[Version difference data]
○ ○ ○ ○ ○ ○ ○
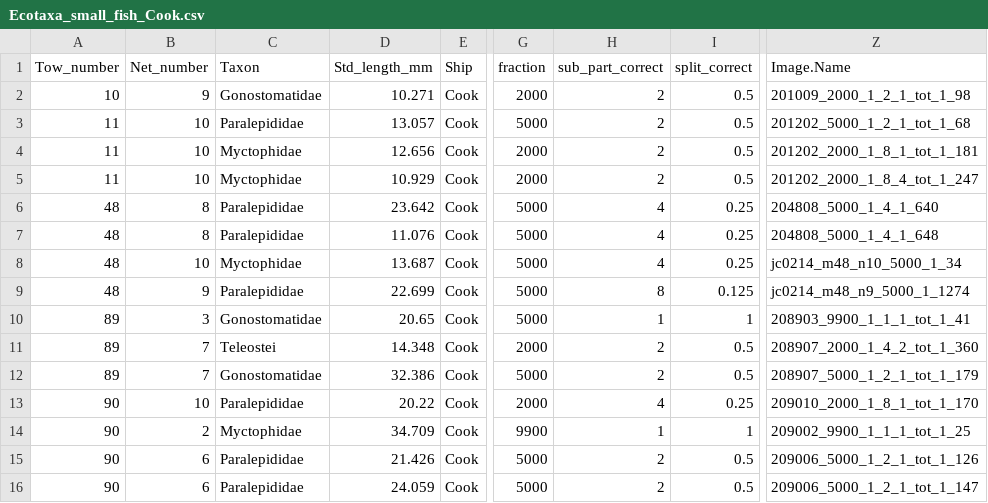
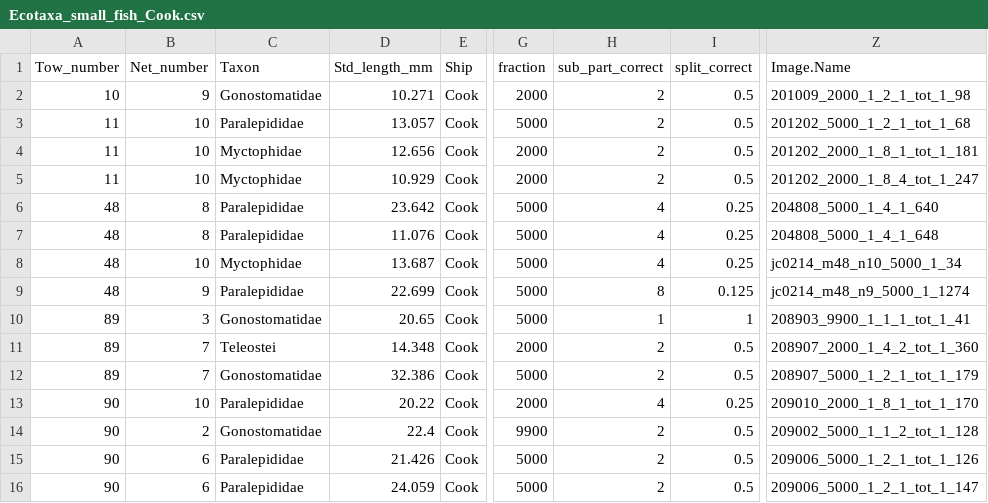
Before and after one commit to hmcmonagle/Fish-carbon-flux-N-Atlantic, a CSV file: data/MOCNESS_data/MOCNESS 1 Cook/Ecotaxa_small_Cook_fish/Ecotaxa_small_fish_Cook.csv, drawn as a sheet; only a part is shown, gaps mark what is left out; the diff names each change by its address in the sheet, - before the commit and + after, or states it on an @@ line.

```diff
--- a/data/MOCNESS_data/MOCNESS 1 Cook/Ecotaxa_small_Cook_fish/Ecotaxa_small_fish_Cook.csv
+++ b/data/MOCNESS_data/MOCNESS 1 Cook/Ecotaxa_small_Cook_fish/Ecotaxa_small_fish_Cook.csv
-C14 (Taxon): Myctophidae
+C14 (Taxon): Gonostomatidae
-D14 (Std_length_mm): 34.709
+D14 (Std_length_mm): 22.4
-H14 (sub_part_correct): 1
+H14 (sub_part_correct): 2
-I14 (split_correct): 1
+I14 (split_correct): 0.5
-Z14 (Image.Name): 209002_9900_1_1_1_tot_1_25
+Z14 (Image.Name): 209002_5000_1_1_2_tot_1_128
```
Also changed, not shown: analysis/MC_results.csv, analysis/MC_results_NM.csv, 30 other files.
○ ○ ○ ○ ○ ○ ○
Activity – Pictures aside, retype the entries above exactly as they are.

Response to this exercise –
Before and after one commit to hmcmonagle/Fish-carbon-flux-N-Atlantic, a CSV file: data/MOCNESS_data/MOCNESS 1 Cook/Ecotaxa_small_Cook_fish/Ecotaxa_small_fish_Cook.csv, drawn as a sheet; only a part is shown, gaps mark what is left out; the diff names each change by its address in the sheet, - before the commit and + after, or states it on an @@ line.

```diff
--- a/data/MOCNESS_data/MOCNESS 1 Cook/Ecotaxa_small_Cook_fish/Ecotaxa_small_fish_Cook.csv
+++ b/data/MOCNESS_data/MOCNESS 1 Cook/Ecotaxa_small_Cook_fish/Ecotaxa_small_fish_Cook.csv
-C14 (Taxon): Myctophidae
+C14 (Taxon): Gonostomatidae
-D14 (Std_length_mm): 34.709
+D14 (Std_length_mm): 22.4
-H14 (sub_part_correct): 1
+H14 (sub_part_correct): 2
-I14 (split_correct): 1
+I14 (split_correct): 0.5
-Z14 (Image.Name): 209002_9900_1_1_1_tot_1_25
+Z14 (Image.Name): 209002_5000_1_1_2_tot_1_128
```
Also changed, not shown: analysis/MC_results.csv, analysis/MC_results_NM.csv, 30 other files.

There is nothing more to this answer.